While some dolls, like "Cinderella," are named after their origin story, others such as the ones depicting Snow White and Beauty and the Beast are titled "Necrophilia" and "Stockholm Syndrome," respectively.
Despite the fantastical outward beauty of her Enchanted Dolls, Bychkova believes many are drawn to them because they see reflections of themselves.
"So many more people enjoy having dolls than I ever thought possible," she told A Plus. "My collectors come from all walks of life and from every part of the world. There isn't a single, identifiable demographic." According to Bychkova, her clientele ranges from lawyers to fashion designers, from students to soldiers, and everyone in between.
"It makes me wonder if perhaps we need dolls for some psychological reasons," she added. "Perhaps the job of a doll is to bring us some existential comfort by acting as a projection and a reflection of ourselves, made in our own image."
But a doll doesn't just offer a form of physical reflection and support, it can also provide a childlike sense of security. For many children, a doll wasn't just a doll; she was a companion and a confidante when they had no one else.
That desire — and compulsion — for closeness doesn't just go away when we grow up. If anything, we may need dolls even more now.
Bychkova takes prides in her finished dolls, but she takes joy in the act of creation itself.
"[The] process doesn't stop when a doll is done," she said. "In a way, I don't even see a distinction between a finished doll and the not-yet-started doll because they are both parts of a larger internal process." Case in point: her doll titled "Work in progress."

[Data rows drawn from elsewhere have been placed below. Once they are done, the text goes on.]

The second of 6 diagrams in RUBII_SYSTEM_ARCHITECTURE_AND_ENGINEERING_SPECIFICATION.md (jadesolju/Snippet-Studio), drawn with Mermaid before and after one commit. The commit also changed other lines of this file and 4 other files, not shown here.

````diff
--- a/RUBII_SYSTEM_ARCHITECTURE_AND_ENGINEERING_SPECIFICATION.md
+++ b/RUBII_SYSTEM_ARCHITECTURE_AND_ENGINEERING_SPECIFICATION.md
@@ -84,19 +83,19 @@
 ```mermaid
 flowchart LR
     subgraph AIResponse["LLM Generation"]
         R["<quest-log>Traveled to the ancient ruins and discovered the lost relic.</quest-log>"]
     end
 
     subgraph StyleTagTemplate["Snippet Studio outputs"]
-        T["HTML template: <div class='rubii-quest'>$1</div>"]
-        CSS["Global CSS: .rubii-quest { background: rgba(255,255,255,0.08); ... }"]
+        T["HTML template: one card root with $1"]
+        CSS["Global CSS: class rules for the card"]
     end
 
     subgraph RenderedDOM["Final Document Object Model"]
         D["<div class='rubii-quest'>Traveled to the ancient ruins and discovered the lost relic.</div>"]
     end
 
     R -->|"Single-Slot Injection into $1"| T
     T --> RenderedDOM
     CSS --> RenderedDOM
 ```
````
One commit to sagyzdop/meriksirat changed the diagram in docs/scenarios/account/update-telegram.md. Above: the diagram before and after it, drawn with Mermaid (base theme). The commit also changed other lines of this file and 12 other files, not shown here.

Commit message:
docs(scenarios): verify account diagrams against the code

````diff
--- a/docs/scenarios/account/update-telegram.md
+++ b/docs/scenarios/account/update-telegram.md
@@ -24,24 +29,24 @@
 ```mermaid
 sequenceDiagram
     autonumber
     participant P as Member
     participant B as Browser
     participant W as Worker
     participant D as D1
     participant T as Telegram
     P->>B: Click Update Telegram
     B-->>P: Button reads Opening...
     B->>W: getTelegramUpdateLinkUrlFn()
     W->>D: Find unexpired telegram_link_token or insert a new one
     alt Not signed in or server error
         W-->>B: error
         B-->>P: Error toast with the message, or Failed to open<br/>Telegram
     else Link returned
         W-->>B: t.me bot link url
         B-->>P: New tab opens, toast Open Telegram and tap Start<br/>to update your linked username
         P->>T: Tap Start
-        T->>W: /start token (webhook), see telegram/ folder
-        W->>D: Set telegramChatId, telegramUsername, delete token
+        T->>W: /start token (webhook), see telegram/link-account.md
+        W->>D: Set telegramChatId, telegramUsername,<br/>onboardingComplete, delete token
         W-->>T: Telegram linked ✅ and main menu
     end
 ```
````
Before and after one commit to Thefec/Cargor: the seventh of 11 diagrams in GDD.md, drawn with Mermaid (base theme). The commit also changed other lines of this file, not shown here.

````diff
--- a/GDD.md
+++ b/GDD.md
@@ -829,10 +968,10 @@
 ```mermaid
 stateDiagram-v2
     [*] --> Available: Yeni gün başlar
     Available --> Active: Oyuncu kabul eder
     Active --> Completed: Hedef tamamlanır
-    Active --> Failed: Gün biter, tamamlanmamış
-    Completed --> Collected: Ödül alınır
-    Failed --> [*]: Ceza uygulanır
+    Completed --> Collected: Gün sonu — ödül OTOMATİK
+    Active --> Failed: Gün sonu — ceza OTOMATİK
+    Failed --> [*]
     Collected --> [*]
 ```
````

Most people view Bychkova's dolls as distinct and separate objects, but she sees them as steps on "an endless quest for the perfect doll." Her favorite doll is always the one that doesn't exist yet.